Try it
Everything in the records must be copied exactly, apart from the pictures.
__________________________________________________
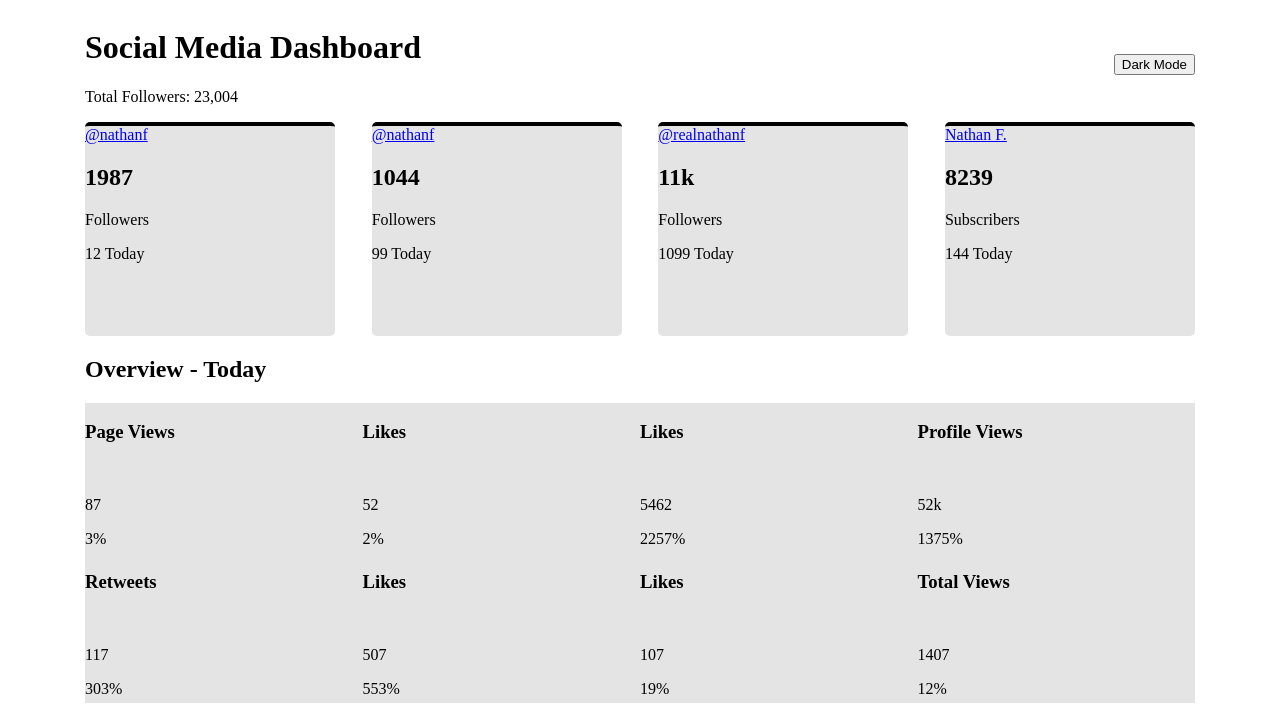
Repository: mamulini/social-media-dashboard-with-theme-switcher-master
Page: index.html
The author's editor kept a copy of each file at every save. The page is drawn from the files as they stood at one save, then again after the next save.
The browser window is 1280 px wide. The pictures show the whole page.

Above is the page before, as saved 2020-04-06 12:48:19.

### index.html
<!DOCTYPE html>
<html lang="en">

<head>
  <meta charset="UTF-8">
  <meta name="viewport" content="width=device-width, initial-scale=1.0">
  <link rel="icon" type="image/png" sizes="32x32" href="./images/favicon-32x32.png">
  <link rel="stylesheet" href="./css/style.css">
  <title>Frontend Mentor | [Challenge Name Here]</title>
</head>

<body>
  <main class="dashboard container">
    <header class="header">
      <div class="title">
        <h1 class="title__name">Social Media Dashboard</h1>
        <p class="title__total">Total Followers: 23,004</p>
      </div>
      <button class="theme" type="button">Dark Mode</button>
    </header>
    <div class="followers_block">
      <div class="folowers">
        <a class="followers__link" href="#">@nathanf</a>
        <h2 class="followers__sum">1987</h2>
        <p class="followers__title">Followers</p>
        <p class="followers__today">12 Today</p>
      </div>
      <div class="folowers">
        <a class="followers__link" href="#">@nathanf
        </a>
        <h2 class="followers__sum">1044</h2>
        <p class="followers__title">Followers</p>
        <p class="followers__today">99 Today</p>
      </div>
      <div class="folowers">
        <a class="followers__link" href="#">@realnathanf


        </a>
        <h2 class="followers__sum">11k</h2>
        <p class="followers__title">Followers</p>
        <p class="followers__today">1099 Today</p>
      </div>
      <div class="folowers">
        <a class="followers__link" href="#">Nathan F.
        </a>
        <h2 class="followers__sum">8239</h2>
        <p class="followers__title">Subscribers</p>
        <p class="followers__today">144 Today</p>
      </div>

    </div>
    <div class="overview">
      <h2 class="overview__title">Overview - Today</h2>
    </div>
    <div class="likes_counter">
      <div class="likes">
        <h3 class="likes__title">Page Views</h3>
        <img src="" alt="" class="like__icon">
        <p class="likes__num">87</p>
        <p class="likes__procent">3%</p>
      </div>
      <div class="likes">
        <h3 class="likes__title">Likes</h3>
        <img src="" alt="" class="like__icon">
        <p class="likes__num">52</p>
        <p class="likes__procent">2%</p>
      </div>
      <div class="likes">
        <h3 class="likes__title">Likes</h3>
        <img src="" alt="" class="like__icon">
        <p class="likes__num">5462</p>
        <p class="likes__procent">2257%</p>
      </div>
      <div class="likes">
        <h3 class="likes__title">Profile Views</h3>
        <img src="" alt="" class="like__icon">
        <p class="likes__num">52k</p>
        <p class="likes__procent">1375%</p>
      </div>
      <div class="likes">
        <h3 class="likes__title">Retweets</h3>
        <img src="" alt="" class="like__icon">
        <p class="likes__num">117</p>
        <p class="likes__procent">303%</p>
      </div>
      <div class="likes">
        <h3 class="likes__title">Likes</h3>
        <img src="" alt="" class="like__icon">
        <p class="likes__num">507</p>
        <p class="likes__procent">553%</p>
      </div>
      <div class="likes">
        <h3 class="likes__title">Likes</h3>
        <img src="" alt="" class="like__icon">
        <p class="likes__num">107</p>
        <p class="likes__procent">19%</p>
      </div>
      <div class="likes">
        <h3 class="likes__title">Total Views</h3>
        <img src="" alt="" class="like__icon">
        <p class="likes__num">1407</p>
        <p class="likes__procent">12%</p>
      </div>
    </div>
  </main>
  <!-- <div class="attribution">
    Challenge by <a href="https://www.frontendmentor.io?ref=challenge" target="_blank">Frontend Mentor</a>.
    Coded by <a href="#">Your Name Here</a>.
  </div> -->
</body>

</html>

### css/style.css
.container{
    max-width: 1110px;
    margin: 0 auto;

}

.header{
    display: flex;
    justify-content: space-between;
    align-items: center;
}

.followers_block{
    display: flex;
    justify-content: space-between;
}

.folowers{
    width: 250px;
    height: 210px;
    background: #e4e4e4;
    border-top: 4px solid #000;
    border-radius: 5px;
}

.likes_counter{
    display: flex;
    justify-content: space-between;
    flex-wrap: wrap;
}

.likes{
    flex: 0 0 25%;
    width: 250px;
    height: 150px;
    background: #e4e4e4;
}






.attribution { font-size: 11px; text-align: center; }
.attribution a { color: hsl(228, 45%, 44%); }

After the next save:
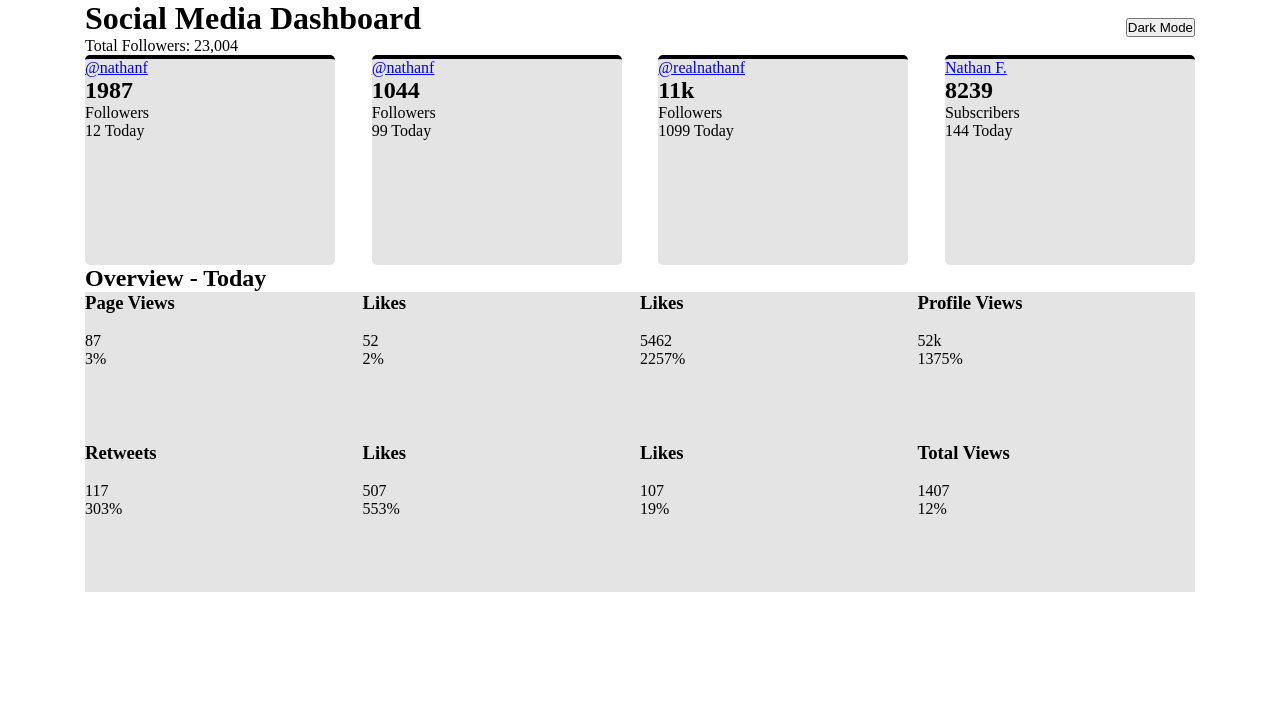
Saved 97 s later.
--- a/css/style.css
+++ b/css/style.css
@@ -1,3 +1,10 @@
+*{
+    padding: 0;
+    margin: 0;
+    box-sizing: border-box;
+}
+
+
 .container{
     max-width: 1110px;
     margin: 0 auto;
__________________________________________________
Solution to this task
Repository: mamulini/social-media-dashboard-with-theme-switcher-master
Page: index.html
The author's editor kept a copy of each file at every save. The page is drawn from the files as they stood at one save, then again after the next save.
The browser window is 1280 px wide. The pictures show the whole page.

Above is the page before, as saved 2020-04-06 12:48:19.

### index.html
<!DOCTYPE html>
<html lang="en">

<head>
  <meta charset="UTF-8">
  <meta name="viewport" content="width=device-width, initial-scale=1.0">
  <link rel="icon" type="image/png" sizes="32x32" href="./images/favicon-32x32.png">
  <link rel="stylesheet" href="./css/style.css">
  <title>Frontend Mentor | [Challenge Name Here]</title>
</head>

<body>
  <main class="dashboard container">
    <header class="header">
      <div class="title">
        <h1 class="title__name">Social Media Dashboard</h1>
        <p class="title__total">Total Followers: 23,004</p>
      </div>
      <button class="theme" type="button">Dark Mode</button>
    </header>
    <div class="followers_block">
      <div class="folowers">
        <a class="followers__link" href="#">@nathanf</a>
        <h2 class="followers__sum">1987</h2>
        <p class="followers__title">Followers</p>
        <p class="followers__today">12 Today</p>
      </div>
      <div class="folowers">
        <a class="followers__link" href="#">@nathanf
        </a>
        <h2 class="followers__sum">1044</h2>
        <p class="followers__title">Followers</p>
        <p class="followers__today">99 Today</p>
      </div>
      <div class="folowers">
        <a class="followers__link" href="#">@realnathanf


        </a>
        <h2 class="followers__sum">11k</h2>
        <p class="followers__title">Followers</p>
        <p class="followers__today">1099 Today</p>
      </div>
      <div class="folowers">
        <a class="followers__link" href="#">Nathan F.
        </a>
        <h2 class="followers__sum">8239</h2>
        <p class="followers__title">Subscribers</p>
        <p class="followers__today">144 Today</p>
      </div>

    </div>
    <div class="overview">
      <h2 class="overview__title">Overview - Today</h2>
    </div>
    <div class="likes_counter">
      <div class="likes">
        <h3 class="likes__title">Page Views</h3>
        <img src="" alt="" class="like__icon">
        <p class="likes__num">87</p>
        <p class="likes__procent">3%</p>
      </div>
      <div class="likes">
        <h3 class="likes__title">Likes</h3>
        <img src="" alt="" class="like__icon">
        <p class="likes__num">52</p>
        <p class="likes__procent">2%</p>
      </div>
      <div class="likes">
        <h3 class="likes__title">Likes</h3>
        <img src="" alt="" class="like__icon">
        <p class="likes__num">5462</p>
        <p class="likes__procent">2257%</p>
      </div>
      <div class="likes">
        <h3 class="likes__title">Profile Views</h3>
        <img src="" alt="" class="like__icon">
        <p class="likes__num">52k</p>
        <p class="likes__procent">1375%</p>
      </div>
      <div class="likes">
        <h3 class="likes__title">Retweets</h3>
        <img src="" alt="" class="like__icon">
        <p class="likes__num">117</p>
        <p class="likes__procent">303%</p>
      </div>
      <div class="likes">
        <h3 class="likes__title">Likes</h3>
        <img src="" alt="" class="like__icon">
        <p class="likes__num">507</p>
        <p class="likes__procent">553%</p>
      </div>
      <div class="likes">
        <h3 class="likes__title">Likes</h3>
        <img src="" alt="" class="like__icon">
        <p class="likes__num">107</p>
        <p class="likes__procent">19%</p>
      </div>
      <div class="likes">
        <h3 class="likes__title">Total Views</h3>
        <img src="" alt="" class="like__icon">
        <p class="likes__num">1407</p>
        <p class="likes__procent">12%</p>
      </div>
    </div>
  </main>
  <!-- <div class="attribution">
    Challenge by <a href="https://www.frontendmentor.io?ref=challenge" target="_blank">Frontend Mentor</a>.
    Coded by <a href="#">Your Name Here</a>.
  </div> -->
</body>

</html>

### css/style.css
.container{
    max-width: 1110px;
    margin: 0 auto;

}

.header{
    display: flex;
    justify-content: space-between;
    align-items: center;
}

.followers_block{
    display: flex;
    justify-content: space-between;
}

.folowers{
    width: 250px;
    height: 210px;
    background: #e4e4e4;
    border-top: 4px solid #000;
    border-radius: 5px;
}

.likes_counter{
    display: flex;
    justify-content: space-between;
    flex-wrap: wrap;
}

.likes{
    flex: 0 0 25%;
    width: 250px;
    height: 150px;
    background: #e4e4e4;
}






.attribution { font-size: 11px; text-align: center; }
.attribution a { color: hsl(228, 45%, 44%); }

After the next save:
Saved 97 s later.
--- a/css/style.css
+++ b/css/style.css
@@ -1,3 +1,10 @@
+*{
+    padding: 0;
+    margin: 0;
+    box-sizing: border-box;
+}
+
+
 .container{
     max-width: 1110px;
     margin: 0 auto;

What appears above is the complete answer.